**What you need to do:**
Every line of the entries that holds the word "width" is to be copied.

Data records below:

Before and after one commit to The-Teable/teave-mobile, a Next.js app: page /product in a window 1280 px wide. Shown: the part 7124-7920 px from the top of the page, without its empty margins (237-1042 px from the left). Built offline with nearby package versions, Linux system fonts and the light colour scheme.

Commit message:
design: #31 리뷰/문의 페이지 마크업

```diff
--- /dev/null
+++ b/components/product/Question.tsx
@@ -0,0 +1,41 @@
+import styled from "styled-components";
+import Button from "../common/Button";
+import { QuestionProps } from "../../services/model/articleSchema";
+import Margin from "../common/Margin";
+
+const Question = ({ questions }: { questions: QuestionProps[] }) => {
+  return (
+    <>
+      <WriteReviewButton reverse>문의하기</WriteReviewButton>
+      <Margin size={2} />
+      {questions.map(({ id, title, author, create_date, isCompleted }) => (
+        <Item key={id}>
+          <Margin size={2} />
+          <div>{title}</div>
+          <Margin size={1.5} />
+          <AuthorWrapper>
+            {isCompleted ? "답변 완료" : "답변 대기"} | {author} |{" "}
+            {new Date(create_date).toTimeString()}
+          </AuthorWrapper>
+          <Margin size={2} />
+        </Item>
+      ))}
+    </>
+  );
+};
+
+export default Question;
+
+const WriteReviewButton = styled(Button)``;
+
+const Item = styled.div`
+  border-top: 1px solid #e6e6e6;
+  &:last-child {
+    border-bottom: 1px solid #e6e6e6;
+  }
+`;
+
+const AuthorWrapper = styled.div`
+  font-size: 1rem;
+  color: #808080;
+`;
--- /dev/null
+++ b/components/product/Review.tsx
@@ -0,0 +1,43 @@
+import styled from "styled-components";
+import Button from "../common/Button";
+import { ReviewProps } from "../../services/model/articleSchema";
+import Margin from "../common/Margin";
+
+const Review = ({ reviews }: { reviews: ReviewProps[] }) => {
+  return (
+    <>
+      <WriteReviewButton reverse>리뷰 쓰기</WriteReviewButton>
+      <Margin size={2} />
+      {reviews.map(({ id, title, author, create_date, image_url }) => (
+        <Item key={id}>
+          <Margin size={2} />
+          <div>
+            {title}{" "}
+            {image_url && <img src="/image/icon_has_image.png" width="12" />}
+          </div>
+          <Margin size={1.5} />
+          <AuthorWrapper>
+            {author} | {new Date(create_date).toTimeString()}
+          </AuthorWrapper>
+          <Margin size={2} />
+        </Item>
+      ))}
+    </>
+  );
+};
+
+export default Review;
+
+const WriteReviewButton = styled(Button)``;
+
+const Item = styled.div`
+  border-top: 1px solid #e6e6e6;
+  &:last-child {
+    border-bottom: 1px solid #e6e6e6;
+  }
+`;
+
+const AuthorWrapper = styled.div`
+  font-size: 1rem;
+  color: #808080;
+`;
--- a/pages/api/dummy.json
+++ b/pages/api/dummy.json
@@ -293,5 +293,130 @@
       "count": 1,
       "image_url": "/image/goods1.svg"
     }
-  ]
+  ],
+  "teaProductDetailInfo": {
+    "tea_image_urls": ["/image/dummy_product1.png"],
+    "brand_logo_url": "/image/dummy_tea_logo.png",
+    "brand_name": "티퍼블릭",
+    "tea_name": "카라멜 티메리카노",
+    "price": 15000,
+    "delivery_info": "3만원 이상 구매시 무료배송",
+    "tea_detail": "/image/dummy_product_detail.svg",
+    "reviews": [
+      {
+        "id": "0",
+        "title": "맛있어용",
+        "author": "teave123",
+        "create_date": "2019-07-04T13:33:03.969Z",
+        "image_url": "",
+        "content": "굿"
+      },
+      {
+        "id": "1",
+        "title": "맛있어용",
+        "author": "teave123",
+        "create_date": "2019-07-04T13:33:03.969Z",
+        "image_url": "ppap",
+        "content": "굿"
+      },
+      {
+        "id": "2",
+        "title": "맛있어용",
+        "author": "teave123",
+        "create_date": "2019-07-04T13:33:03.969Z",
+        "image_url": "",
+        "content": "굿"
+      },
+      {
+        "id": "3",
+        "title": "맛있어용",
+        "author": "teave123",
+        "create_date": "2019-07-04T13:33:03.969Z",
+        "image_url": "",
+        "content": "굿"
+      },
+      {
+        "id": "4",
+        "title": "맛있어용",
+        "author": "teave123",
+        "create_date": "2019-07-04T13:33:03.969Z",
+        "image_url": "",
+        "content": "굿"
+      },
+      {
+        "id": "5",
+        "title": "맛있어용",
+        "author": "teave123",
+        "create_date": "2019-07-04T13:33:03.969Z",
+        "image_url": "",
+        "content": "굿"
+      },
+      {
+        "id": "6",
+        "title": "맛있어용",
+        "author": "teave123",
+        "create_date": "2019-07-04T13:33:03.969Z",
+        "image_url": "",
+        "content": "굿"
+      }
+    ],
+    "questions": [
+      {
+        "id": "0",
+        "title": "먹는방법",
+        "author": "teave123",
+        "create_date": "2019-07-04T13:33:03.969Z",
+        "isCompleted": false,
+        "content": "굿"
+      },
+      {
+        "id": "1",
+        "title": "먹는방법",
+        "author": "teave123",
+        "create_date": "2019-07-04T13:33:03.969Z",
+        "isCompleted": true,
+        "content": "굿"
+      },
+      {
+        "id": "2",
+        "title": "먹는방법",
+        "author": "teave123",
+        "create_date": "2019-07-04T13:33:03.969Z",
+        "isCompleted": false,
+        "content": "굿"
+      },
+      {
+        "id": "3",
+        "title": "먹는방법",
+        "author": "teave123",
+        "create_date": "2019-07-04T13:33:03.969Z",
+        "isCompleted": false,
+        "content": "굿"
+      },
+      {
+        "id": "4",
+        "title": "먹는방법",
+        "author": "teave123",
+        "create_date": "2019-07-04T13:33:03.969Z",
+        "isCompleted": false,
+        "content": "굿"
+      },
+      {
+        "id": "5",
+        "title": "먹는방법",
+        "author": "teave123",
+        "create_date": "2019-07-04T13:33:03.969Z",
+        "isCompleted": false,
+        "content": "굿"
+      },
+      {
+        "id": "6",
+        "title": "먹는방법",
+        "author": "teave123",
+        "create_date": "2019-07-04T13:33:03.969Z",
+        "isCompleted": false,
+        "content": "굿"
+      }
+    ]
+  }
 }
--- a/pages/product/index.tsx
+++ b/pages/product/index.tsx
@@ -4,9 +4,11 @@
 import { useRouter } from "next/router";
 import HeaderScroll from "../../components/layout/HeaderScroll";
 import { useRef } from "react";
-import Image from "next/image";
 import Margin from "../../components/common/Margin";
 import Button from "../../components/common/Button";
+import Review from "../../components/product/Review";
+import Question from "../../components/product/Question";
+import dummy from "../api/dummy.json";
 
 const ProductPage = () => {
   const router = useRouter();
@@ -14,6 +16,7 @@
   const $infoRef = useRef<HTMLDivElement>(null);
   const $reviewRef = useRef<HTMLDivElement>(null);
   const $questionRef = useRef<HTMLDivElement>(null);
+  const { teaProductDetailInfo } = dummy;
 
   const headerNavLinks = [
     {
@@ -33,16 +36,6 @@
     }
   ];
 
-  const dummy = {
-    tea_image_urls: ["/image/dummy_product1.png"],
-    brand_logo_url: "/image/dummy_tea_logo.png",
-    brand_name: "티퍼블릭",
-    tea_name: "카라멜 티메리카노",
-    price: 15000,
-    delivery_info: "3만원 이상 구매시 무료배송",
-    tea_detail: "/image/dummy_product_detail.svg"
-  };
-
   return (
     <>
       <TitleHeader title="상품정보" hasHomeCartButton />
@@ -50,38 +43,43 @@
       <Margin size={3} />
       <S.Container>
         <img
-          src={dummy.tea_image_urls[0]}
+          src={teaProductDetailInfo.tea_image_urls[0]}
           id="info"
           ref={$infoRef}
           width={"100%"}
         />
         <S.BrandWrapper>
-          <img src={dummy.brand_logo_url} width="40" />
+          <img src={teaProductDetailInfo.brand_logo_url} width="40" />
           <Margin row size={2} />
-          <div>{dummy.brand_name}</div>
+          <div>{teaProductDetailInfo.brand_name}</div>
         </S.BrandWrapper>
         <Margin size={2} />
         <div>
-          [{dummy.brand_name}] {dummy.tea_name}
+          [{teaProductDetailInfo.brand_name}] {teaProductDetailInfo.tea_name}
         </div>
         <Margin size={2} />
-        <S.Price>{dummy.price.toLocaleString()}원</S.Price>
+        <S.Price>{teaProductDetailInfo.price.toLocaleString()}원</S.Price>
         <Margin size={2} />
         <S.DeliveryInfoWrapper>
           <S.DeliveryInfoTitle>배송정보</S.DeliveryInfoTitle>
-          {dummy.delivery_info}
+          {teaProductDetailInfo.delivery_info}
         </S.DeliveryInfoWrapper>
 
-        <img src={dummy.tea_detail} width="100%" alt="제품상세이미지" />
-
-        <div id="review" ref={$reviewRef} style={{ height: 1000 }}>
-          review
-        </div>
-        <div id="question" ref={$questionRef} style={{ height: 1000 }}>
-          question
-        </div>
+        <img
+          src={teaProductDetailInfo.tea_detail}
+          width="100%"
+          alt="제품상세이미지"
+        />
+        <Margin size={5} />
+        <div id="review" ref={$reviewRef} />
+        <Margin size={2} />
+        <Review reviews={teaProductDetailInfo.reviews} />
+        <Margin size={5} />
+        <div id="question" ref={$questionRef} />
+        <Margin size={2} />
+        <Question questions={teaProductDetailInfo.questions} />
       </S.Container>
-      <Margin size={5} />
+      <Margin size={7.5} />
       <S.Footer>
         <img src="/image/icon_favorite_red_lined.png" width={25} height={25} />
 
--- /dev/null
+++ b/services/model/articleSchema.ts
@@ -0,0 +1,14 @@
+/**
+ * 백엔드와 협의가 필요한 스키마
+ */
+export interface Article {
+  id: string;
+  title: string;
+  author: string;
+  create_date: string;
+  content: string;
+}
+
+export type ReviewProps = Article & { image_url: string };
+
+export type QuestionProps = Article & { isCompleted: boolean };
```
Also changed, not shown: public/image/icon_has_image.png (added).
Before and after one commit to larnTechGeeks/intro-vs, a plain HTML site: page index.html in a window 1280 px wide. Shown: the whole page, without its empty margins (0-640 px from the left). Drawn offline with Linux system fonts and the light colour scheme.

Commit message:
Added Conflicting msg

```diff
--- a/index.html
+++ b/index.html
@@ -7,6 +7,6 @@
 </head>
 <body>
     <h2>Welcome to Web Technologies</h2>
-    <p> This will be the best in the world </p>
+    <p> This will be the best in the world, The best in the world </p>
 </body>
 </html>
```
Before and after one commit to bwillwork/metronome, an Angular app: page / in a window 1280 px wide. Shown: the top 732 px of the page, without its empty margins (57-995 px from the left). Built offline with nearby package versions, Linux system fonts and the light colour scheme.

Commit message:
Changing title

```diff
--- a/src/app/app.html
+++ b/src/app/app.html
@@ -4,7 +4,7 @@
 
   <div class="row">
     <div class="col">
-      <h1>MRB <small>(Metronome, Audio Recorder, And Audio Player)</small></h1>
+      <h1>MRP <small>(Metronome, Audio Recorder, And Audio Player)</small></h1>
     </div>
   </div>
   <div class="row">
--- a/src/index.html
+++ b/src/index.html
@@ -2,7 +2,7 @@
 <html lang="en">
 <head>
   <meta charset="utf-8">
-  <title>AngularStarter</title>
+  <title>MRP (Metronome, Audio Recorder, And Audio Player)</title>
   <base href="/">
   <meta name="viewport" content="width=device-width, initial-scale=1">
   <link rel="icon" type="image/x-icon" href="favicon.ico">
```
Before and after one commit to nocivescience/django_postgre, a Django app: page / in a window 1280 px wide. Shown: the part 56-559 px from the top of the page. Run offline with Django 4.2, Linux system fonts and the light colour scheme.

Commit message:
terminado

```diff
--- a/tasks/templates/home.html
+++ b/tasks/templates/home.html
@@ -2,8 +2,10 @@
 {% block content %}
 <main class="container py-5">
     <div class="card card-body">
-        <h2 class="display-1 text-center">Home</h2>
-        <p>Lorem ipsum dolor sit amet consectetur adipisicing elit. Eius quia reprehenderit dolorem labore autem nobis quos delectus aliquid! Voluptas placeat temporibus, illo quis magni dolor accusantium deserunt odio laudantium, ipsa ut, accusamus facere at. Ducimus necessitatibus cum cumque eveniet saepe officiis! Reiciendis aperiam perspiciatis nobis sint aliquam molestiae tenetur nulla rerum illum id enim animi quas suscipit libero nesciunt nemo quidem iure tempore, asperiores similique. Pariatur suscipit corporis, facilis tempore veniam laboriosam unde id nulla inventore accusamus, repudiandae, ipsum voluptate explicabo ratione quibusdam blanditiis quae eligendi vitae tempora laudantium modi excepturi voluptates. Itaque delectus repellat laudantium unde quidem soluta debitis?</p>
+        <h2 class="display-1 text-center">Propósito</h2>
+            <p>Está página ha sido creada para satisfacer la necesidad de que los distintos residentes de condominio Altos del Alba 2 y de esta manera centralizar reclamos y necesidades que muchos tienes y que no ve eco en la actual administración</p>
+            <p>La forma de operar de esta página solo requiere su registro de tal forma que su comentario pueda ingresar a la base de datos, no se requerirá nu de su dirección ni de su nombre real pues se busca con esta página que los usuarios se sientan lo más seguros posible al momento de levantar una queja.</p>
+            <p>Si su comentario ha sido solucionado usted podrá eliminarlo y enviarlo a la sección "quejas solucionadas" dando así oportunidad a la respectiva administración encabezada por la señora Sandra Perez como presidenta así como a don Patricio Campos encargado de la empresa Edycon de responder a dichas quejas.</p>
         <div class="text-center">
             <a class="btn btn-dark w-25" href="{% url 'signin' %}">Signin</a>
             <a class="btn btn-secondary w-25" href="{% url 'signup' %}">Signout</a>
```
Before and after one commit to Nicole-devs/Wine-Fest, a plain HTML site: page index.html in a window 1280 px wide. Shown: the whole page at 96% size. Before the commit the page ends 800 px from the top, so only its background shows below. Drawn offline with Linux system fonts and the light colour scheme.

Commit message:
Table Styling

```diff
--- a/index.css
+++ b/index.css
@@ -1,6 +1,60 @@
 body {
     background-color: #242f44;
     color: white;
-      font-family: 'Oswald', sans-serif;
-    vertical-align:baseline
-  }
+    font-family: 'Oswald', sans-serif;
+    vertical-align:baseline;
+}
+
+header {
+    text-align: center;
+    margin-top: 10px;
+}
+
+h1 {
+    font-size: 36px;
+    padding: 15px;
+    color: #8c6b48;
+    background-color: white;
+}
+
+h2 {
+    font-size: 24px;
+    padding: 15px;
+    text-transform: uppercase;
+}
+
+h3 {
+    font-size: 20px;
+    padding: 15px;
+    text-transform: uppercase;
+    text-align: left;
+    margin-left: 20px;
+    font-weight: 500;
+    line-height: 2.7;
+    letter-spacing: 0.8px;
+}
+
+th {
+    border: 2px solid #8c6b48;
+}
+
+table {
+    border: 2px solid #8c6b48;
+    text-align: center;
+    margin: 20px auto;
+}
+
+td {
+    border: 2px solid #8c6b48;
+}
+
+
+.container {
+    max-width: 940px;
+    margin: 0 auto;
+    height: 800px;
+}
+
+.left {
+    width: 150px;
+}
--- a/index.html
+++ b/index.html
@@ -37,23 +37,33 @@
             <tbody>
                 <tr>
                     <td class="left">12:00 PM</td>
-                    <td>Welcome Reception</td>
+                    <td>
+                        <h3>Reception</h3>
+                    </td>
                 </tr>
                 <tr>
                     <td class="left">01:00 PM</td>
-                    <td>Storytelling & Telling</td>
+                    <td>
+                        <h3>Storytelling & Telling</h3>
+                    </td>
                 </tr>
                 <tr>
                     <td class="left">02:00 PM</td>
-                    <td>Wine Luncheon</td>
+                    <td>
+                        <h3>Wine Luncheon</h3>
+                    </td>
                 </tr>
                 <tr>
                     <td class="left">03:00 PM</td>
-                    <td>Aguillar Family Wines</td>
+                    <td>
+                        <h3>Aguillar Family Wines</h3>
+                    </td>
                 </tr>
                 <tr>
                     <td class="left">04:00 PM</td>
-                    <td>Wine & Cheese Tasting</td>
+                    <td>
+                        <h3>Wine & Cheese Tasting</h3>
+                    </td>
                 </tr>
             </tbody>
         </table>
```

End of Data records.

**Written solution:**
+            {image_url && <img src="/image/icon_has_image.png" width="12" />}
           width={"100%"}
-          <img src={dummy.brand_logo_url} width="40" />
+          <img src={teaProductDetailInfo.brand_logo_url} width="40" />
-        <img src={dummy.tea_detail} width="100%" alt="제품상세이미지" />
+          width="100%"
         <img src="/image/icon_favorite_red_lined.png" width={25} height={25} />
   <meta name="viewport" content="width=device-width, initial-scale=1">
+    max-width: 940px;
+    width: 150px;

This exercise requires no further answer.